not a mark on it

Getting a fuji quickload and some dark slides tomorrow
and hopefully a lens -MrCad here I come

Would really like a Polaroid/fuji back of some sort and have seen the polaroid 405 Graflex
Will this fit my F2 will it slot in or will I have to remove the film holder
Will it take fuji FP100c or FP100c45
I know that the FP100 is not 4x5 but that will be fine for rough exposure and colour checks



Joshua Dunn
21-Jul-2008, 22:46

I personally have not shot with a Fuji 405 back (I always used Polaroid Single Sheet Holders) but they simply slide under the ground glass like any sheet film holder. Be aware that they produce a 3 ½ by 4 ½ image. So keep that in mind when you are shooting.

As far as using it to “Check Color” keep in mind that all film products are different. Especially instant films. Just like if you shoot a Kodak Color Film verses a Fuji color film, they both produce different colors. Neither film is necessarily wrong; the colors are simply the look of that film. Instant films look totally different than conventional films, so you cannot accurately compare colors between the two. Yes you can get a rough idea of exposure based on a Polaroid back; however I implore you to learn to expose for the films you use. Exposure is critical to all film media; it often makes or breaks your image. Learn to do some basic film speed tests and to expose to in a manner that suits your style.

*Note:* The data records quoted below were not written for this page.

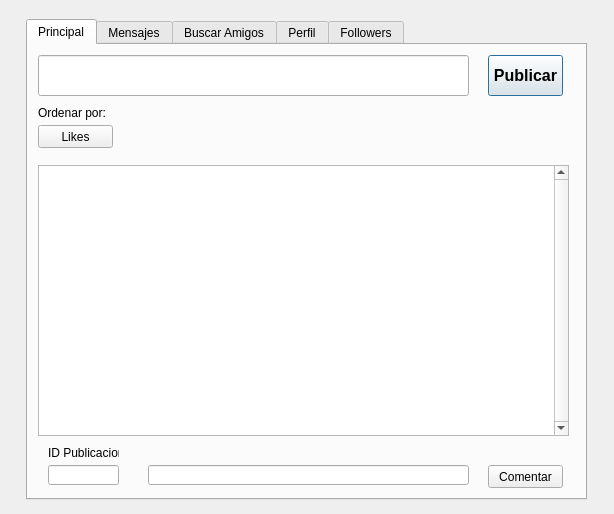
Qt form TF/Red_Social/interfas.ui (PrenxLibert/Trabajo-Parcial-red-social-3-ciclo) before a commit.
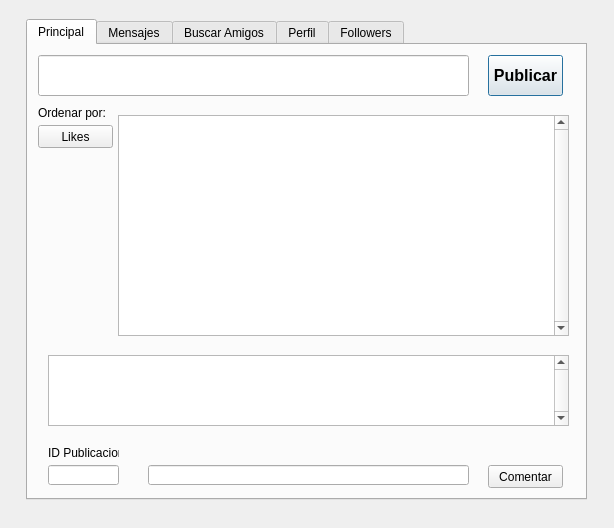
The same form after that commit. The open tabs and pages were chosen to show the change.

What changed in the file:
```diff
--- a/TF/Red_Social/interfas.ui
+++ b/TF/Red_Social/interfas.ui
@@ -7,7 +7,7 @@
     <x>0</x>
     <y>0</y>
     <width>614</width>
-    <height>514</height>
+    <height>528</height>
    </rect>
   </property>
   <property name="windowTitle">
@@ -63,10 +63,10 @@
     <widget class="QTextEdit" name="tbxPublic">
      <property name="geometry">
       <rect>
-       <x>10</x>
-       <y>120</y>
-       <width>531</width>
-       <height>271</height>
+       <x>90</x>
+       <y>70</y>
+       <width>451</width>
+       <height>221</height>
       </rect>
      </property>
      <property name="verticalScrollBarPolicy">
@@ -145,6 +145,19 @@
       <string>Comentar</string>
      </property>
     </widget>
+    <widget class="QTextEdit" name="tbxComentarios">
+     <property name="geometry">
+      <rect>
+       <x>20</x>
+       <y>310</y>
+       <width>521</width>
+       <height>71</height>
+      </rect>
+     </property>
+     <property name="verticalScrollBarPolicy">
+      <enum>Qt::ScrollBarAlwaysOn</enum>
+     </property>
+    </widget>
    </widget>
    <widget class="QWidget" name="tab_4">
     <attribute name="title">
```
Left out of the diff: 8 changed lines with no effect on the pictures.
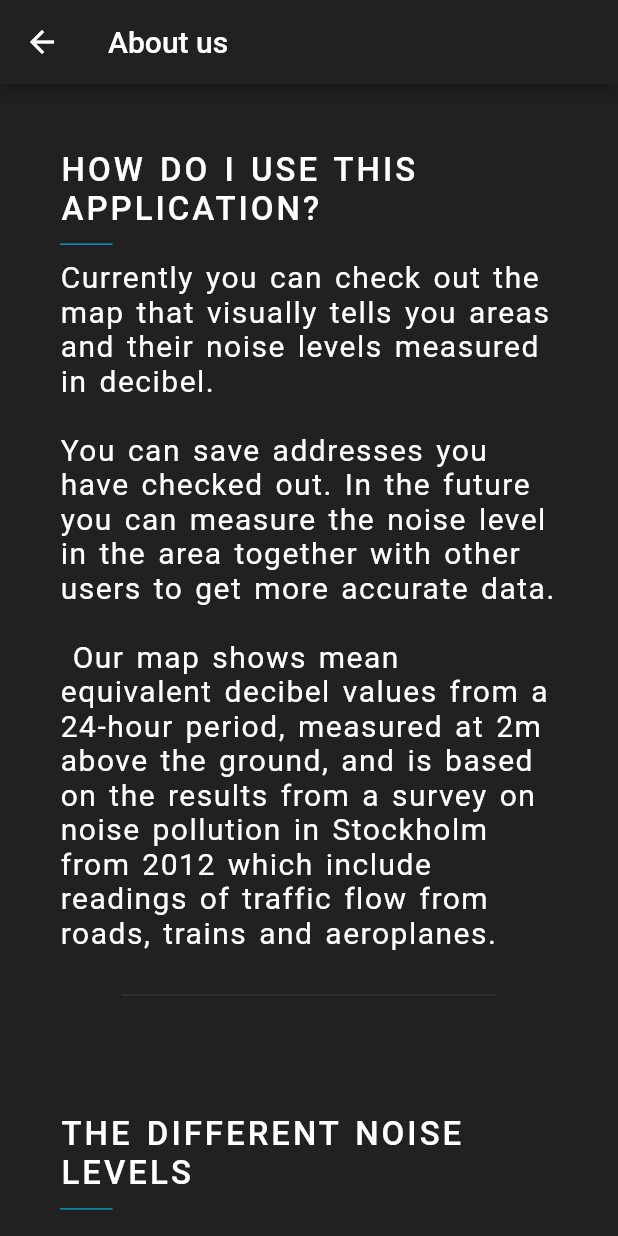
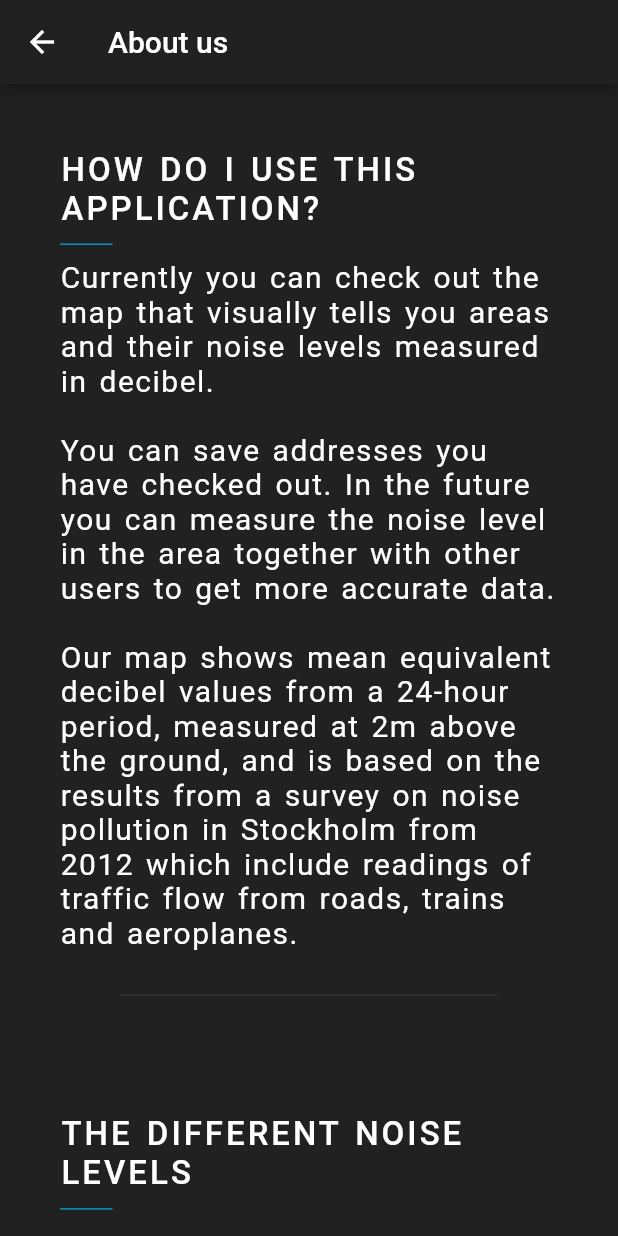
Before and after one commit to allj9618/noisepollutionlocator_71, a Flutter app: the AboutScaffold screen opened directly, scrolled down 1663 dp, on a phone screen of 412 x 824 dp. Run offline on Flutter 3.47's test engine with Material 2 defaults, Android fonts, the phone set to English and light mode, and no system bars; our stand-ins replace animated_splash_screen, flutter_map, flutter_slidable, geolocator, google_sign_in, latlong and 2 more; missing offline and left inert: ff_navigation_bar, flutter_map_location, noise_meter; accounts and stored records are empty.

Commit message:
removed a whitespace

```diff
--- a/lib/about/about_text.dart
+++ b/lib/about/about_text.dart
@@ -96,7 +96,7 @@
 
   textBlock3(context) {
     return Text(
-      "Currently you can check out the map that visually tells you areas and their noise levels measured in decibel.\n\nYou can save addresses you have checked out. In the future you can measure the noise level in the area together with other users to get more accurate data. \n\n Our map shows mean equivalent decibel values from a 24-hour period, measured at 2m above the ground, and is based on the results from a survey on noise pollution in Stockholm from 2012 which include readings of traffic flow from roads, trains and aeroplanes. ",
+      "Currently you can check out the map that visually tells you areas and their noise levels measured in decibel.\n\nYou can save addresses you have checked out. In the future you can measure the noise level in the area together with other users to get more accurate data. \n\nOur map shows mean equivalent decibel values from a 24-hour period, measured at 2m above the ground, and is based on the results from a survey on noise pollution in Stockholm from 2012 which include readings of traffic flow from roads, trains and aeroplanes. ",
       style: textBlockStyle(context),
     );
   }
```
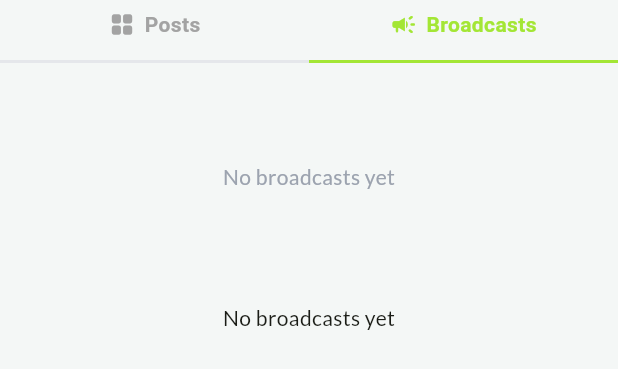
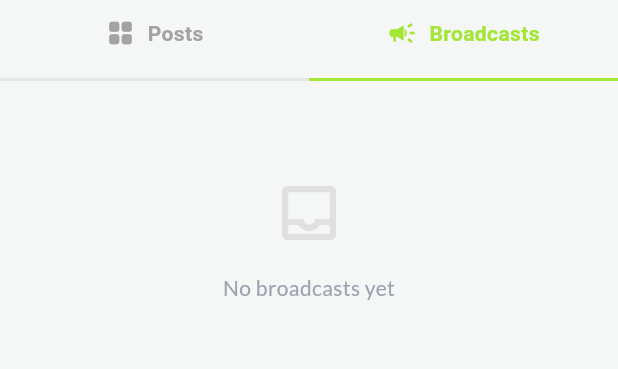
Before and after one commit to E1PBP/movezz_mobile, a Flutter app: the ProfileTabs widget shown alone on an empty page, opened directly with empty values, after a tap on "Broadcasts", on a phone screen of 412 x 824 dp. Shown: the top 369 px of the screen. Run offline on Flutter 3.47's test engine with Material 3 defaults, Android fonts, the phone set to English and light mode, and no system bars; our stand-ins replace concentric_transition, flutter_svg, google_fonts, image_picker, nb_utils, salomon_bottom_bar; missing offline and left inert: pbp_django_auth; accounts and stored records are empty; network calls fail; project files that could hold a hidden picture were left out.

Commit message:
fix: profile tabs

```diff
--- a/lib/features/profile/presentation/pages/post_detail_page.dart
+++ b/lib/features/profile/presentation/pages/post_detail_page.dart
@@ -54,7 +54,6 @@ class _PostDetailPageState extends State<PostDetailPage> {
         elevation: 0,
         leading: const BackButton(color: Colors.black),
         actions: [
-          // BUTTON TITIK TIGA
           PopupMenuButton<String>(
             icon: const Icon(Icons.more_vert, color: Colors.black),
             color: Colors.white,
@@ -100,7 +99,6 @@ class _PostDetailPageState extends State<PostDetailPage> {
         child: Column(
           crossAxisAlignment: CrossAxisAlignment.start,
           children: [
-            // HEADER
             Padding(
               padding: const EdgeInsets.symmetric(horizontal: 16, vertical: 12),
               child: Row(
@@ -176,7 +174,6 @@ class _PostDetailPageState extends State<PostDetailPage> {
               ),
             ),
 
-            // IMAGE
             if (widget.post.imageUrl != null)
               Container(
                 width: double.infinity,
@@ -191,12 +188,10 @@ class _PostDetailPageState extends State<PostDetailPage> {
                 ),
               ),
 
-            // ACTIONS
             Padding(
               padding: const EdgeInsets.symmetric(horizontal: 12, vertical: 12),
               child: Row(
                 children: [
-                  // Tombol LIKE
                   InkWell(
                     onTap: _handleLike,
                     child: Row(
@@ -223,7 +218,6 @@ class _PostDetailPageState extends State<PostDetailPage> {
 
                   const SizedBox(width: 16),
 
-                  // Comment Button
                   _ActionButton(
                     icon: Icons.chat_bubble_outline_rounded,
                     label: widget.post.commentsCount.toString(),
@@ -231,7 +225,7 @@ class _PostDetailPageState extends State<PostDetailPage> {
                       showModalBottomSheet(
                         context: context,
                         isScrollControlled:
-                            true, // Supaya bisa full height / custom height
+                            true,
                         backgroundColor: Colors.transparent,
                         builder: (context) =>
                             CommentBottomSheet(postId: widget.post.id),
@@ -241,7 +235,6 @@ class _PostDetailPageState extends State<PostDetailPage> {
 
                   const SizedBox(width: 16),
 
-                  // Share Button
                   _ActionButton(
                     icon: Icons.share_outlined,
                     label: "Share",
@@ -251,7 +244,6 @@ class _PostDetailPageState extends State<PostDetailPage> {
               ),
             ),
 
-            // CAPTION
             Padding(
               padding: const EdgeInsets.symmetric(horizontal: 16),
               child: Column(
@@ -301,7 +293,6 @@ class _PostDetailPageState extends State<PostDetailPage> {
     );
   }
 
-  // Delete Modal
   void _showDeleteDialog(BuildContext context) {
     showDialog(
       context: context,
--- a/lib/features/profile/presentation/widgets/profile_name_row.dart
+++ b/lib/features/profile/presentation/widgets/profile_name_row.dart
@@ -72,12 +72,10 @@ class ProfileNameRow extends StatelessWidget {
     );
   }
 
-  // Tombol untuk Diri Sendiri
   Widget _buildSelfButton(BuildContext context) {
     return Row(
       mainAxisSize: MainAxisSize.min,
       children: [
-        // EDIT PROFILE
         SizedBox(
           width: 80,
           height: 40,
@@ -111,7 +109,7 @@ class ProfileNameRow extends StatelessWidget {
 
         const SizedBox(width: 8),
 
-        // CREATE POST
+
         SizedBox(
           width: 100,
           height: 40,
@@ -124,7 +122,7 @@ class ProfileNameRow extends StatelessWidget {
                 borderRadius: BorderRadius.circular(8),
               ),
               padding: EdgeInsets.zero,
-              minimumSize: const Size(0, 0), // Reset theme constraints
+              minimumSize: const Size(0, 0),
             ),
             onPressed: () {
               showDialog(
@@ -144,7 +142,6 @@ class ProfileNameRow extends StatelessWidget {
     );
   }
 
-  // Tombol Follow / Following untuk Orang Lain
   Widget _buildFollowButton(BuildContext context, bool isFollowing) {
     return SizedBox(
       width: 100,
@@ -163,7 +160,7 @@ class ProfileNameRow extends StatelessWidget {
               : BorderSide.none,
           shape: RoundedRectangleBorder(borderRadius: BorderRadius.circular(8)),
           padding: EdgeInsets.zero,
-          minimumSize: const Size(0, 0), // Reset theme constraints (infinite width)
+          minimumSize: const Size(0, 0),
         ),
         onPressed: () {
           context.read<ProfileController>().toggleFollowUser();
--- a/lib/features/profile/presentation/widgets/profile_tabs.dart
+++ b/lib/features/profile/presentation/widgets/profile_tabs.dart
@@ -26,7 +26,6 @@ class _ProfileTabsState extends State<ProfileTabs> {
     return Column(
       mainAxisSize: MainAxisSize.min,
       children: [
-        // HEADER
         Row(
           children: [
             _buildTab(
@@ -52,7 +51,9 @@ class _ProfileTabsState extends State<ProfileTabs> {
           child: Stack(
             children: [
               Container(color: const Color(0xFFE5E7EB)),
-              Align(
+              AnimatedAlign(
+                duration: const Duration(milliseconds: 250),
+                curve: Curves.easeInOut,
                 alignment: isPosts
                     ? Alignment.centerLeft
                     : Alignment.centerRight,
@@ -70,8 +71,25 @@ class _ProfileTabsState extends State<ProfileTabs> {
         Consumer<ProfileController>(
           builder: (context, controller, _) {
             if (isPosts) {
+              return _buildPostsContent(context, controller);
+            } else {
+              return _buildBroadcastsContent(context, controller);
+            }
+          },
+        ),
+      ],
+    );
+  }
+
+  Widget _buildPostsContent(
+    BuildContext context,
+    ProfileController controller,
+  ) {
     if (controller.isLoadingPosts) {
-                return const Center(child: CircularProgressIndicator());
+      return const Padding(
+        padding: EdgeInsets.symmetric(vertical: 32),
+        child: Center(child: CircularProgressIndicator()),
+      );
     }
 
     final posts = controller.postsEntry?.posts ?? [];
@@ -81,51 +99,54 @@ class _ProfileTabsState extends State<ProfileTabs> {
     }
 
     return _buildPostsGrid(context, posts, controller.profile);
-            } else {
-              return _buildEmptyState('No broadcasts yet');
   }
-          },
-        ),
 
-        Consumer<ProfileController>(
-          builder: (context, controller, _) {
+  Widget _buildBroadcastsContent(
+    BuildContext context,
+    ProfileController controller,
+  ) {
     if (controller.isLoadingBroadcasts) {
       return const Padding(
-                padding: EdgeInsets.all(24),
+        padding: EdgeInsets.symmetric(vertical: 32),
         child: Center(child: CircularProgressIndicator()),
       );
     }
 
-            if (controller.broadcasts.isEmpty) {
-              return const Padding(
-                padding: EdgeInsets.all(24),
-                child: Center(child: Text("No broadcasts yet")),
-              );
+    final broadcasts = controller.broadcasts;
+
+    if (broadcasts.isEmpty) {
+      return _buildEmptyState('No broadcasts yet');
     }
 
     return ListView.builder(
       shrinkWrap: true,
       physics: const NeverScrollableScrollPhysics(),
-              itemCount: controller.broadcasts.length,
+      padding: EdgeInsets.zero,
+      itemCount: broadcasts.length,
       itemBuilder: (context, index) {
-                final event = controller.broadcasts[index];
+        final event = broadcasts[index];
         return EventCard(event: event);
       },
-            );
-          },
-        ),
-      ],
     );
   }
 
   Widget _buildEmptyState(String message) {
-    return SizedBox(
-      height: 120,
-      child: Center(
-        child: Text(
+    return Container(
+      width: double.infinity,
+      padding: const EdgeInsets.symmetric(vertical: 48),
+      child: Column(
+        children: [
+          Icon(Icons.inbox_outlined, size: 48, color: Colors.grey.shade300),
+          const SizedBox(height: 16),
+          Text(
             message,
-          style: const TextStyle(color: Color(0xFF9CA3AF), fontSize: 14),
+            style: const TextStyle(
+              color: Color(0xFF9CA3AF),
+              fontSize: 14,
+              fontWeight: FontWeight.w500,
             ),
+          ),
+        ],
       ),
     );
   }
@@ -159,12 +180,10 @@ class _ProfileTabsState extends State<ProfileTabs> {
                       PostDetailPage(post: post, profile: profile),
                 ),
               );
-            } else {
-              print("Profile data is null, cannot navigate");
             }
           },
           child: ClipRRect(
-            borderRadius: BorderRadius.circular(18),
+            borderRadius: BorderRadius.circular(12),
             child: imageUrl != null && imageUrl.isNotEmpty
                 ? Image.network(
                     imageUrl,
@@ -196,12 +215,12 @@ class _ProfileTabsState extends State<ProfileTabs> {
         borderRadius: BorderRadius.circular(8),
         onTap: () => setState(() => _selectedIndex = index),
         child: Padding(
-          padding: const EdgeInsets.symmetric(vertical: 6),
+          padding: const EdgeInsets.symmetric(vertical: 12),
           child: Row(
             mainAxisAlignment: MainAxisAlignment.center,
             children: [
-              Icon(icon, size: 18, color: color),
-              const SizedBox(width: 6),
+              Icon(icon, size: 20, color: color),
+              const SizedBox(width: 8),
               Text(
                 label,
                 style: TextStyle(
```
Lines whose indentation alone changed are shown as unchanged.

Again, congratulations.


Clive Gray
23-Jul-2008, 00:17
If your looking for a polaroid 405 back for your Sinar MXV in Uckfield have one at a sensible price on their Large Format List and if you went to MrCad you'll have seen they have cheap out of date Fuji and polaropid pack film that you can experiment with .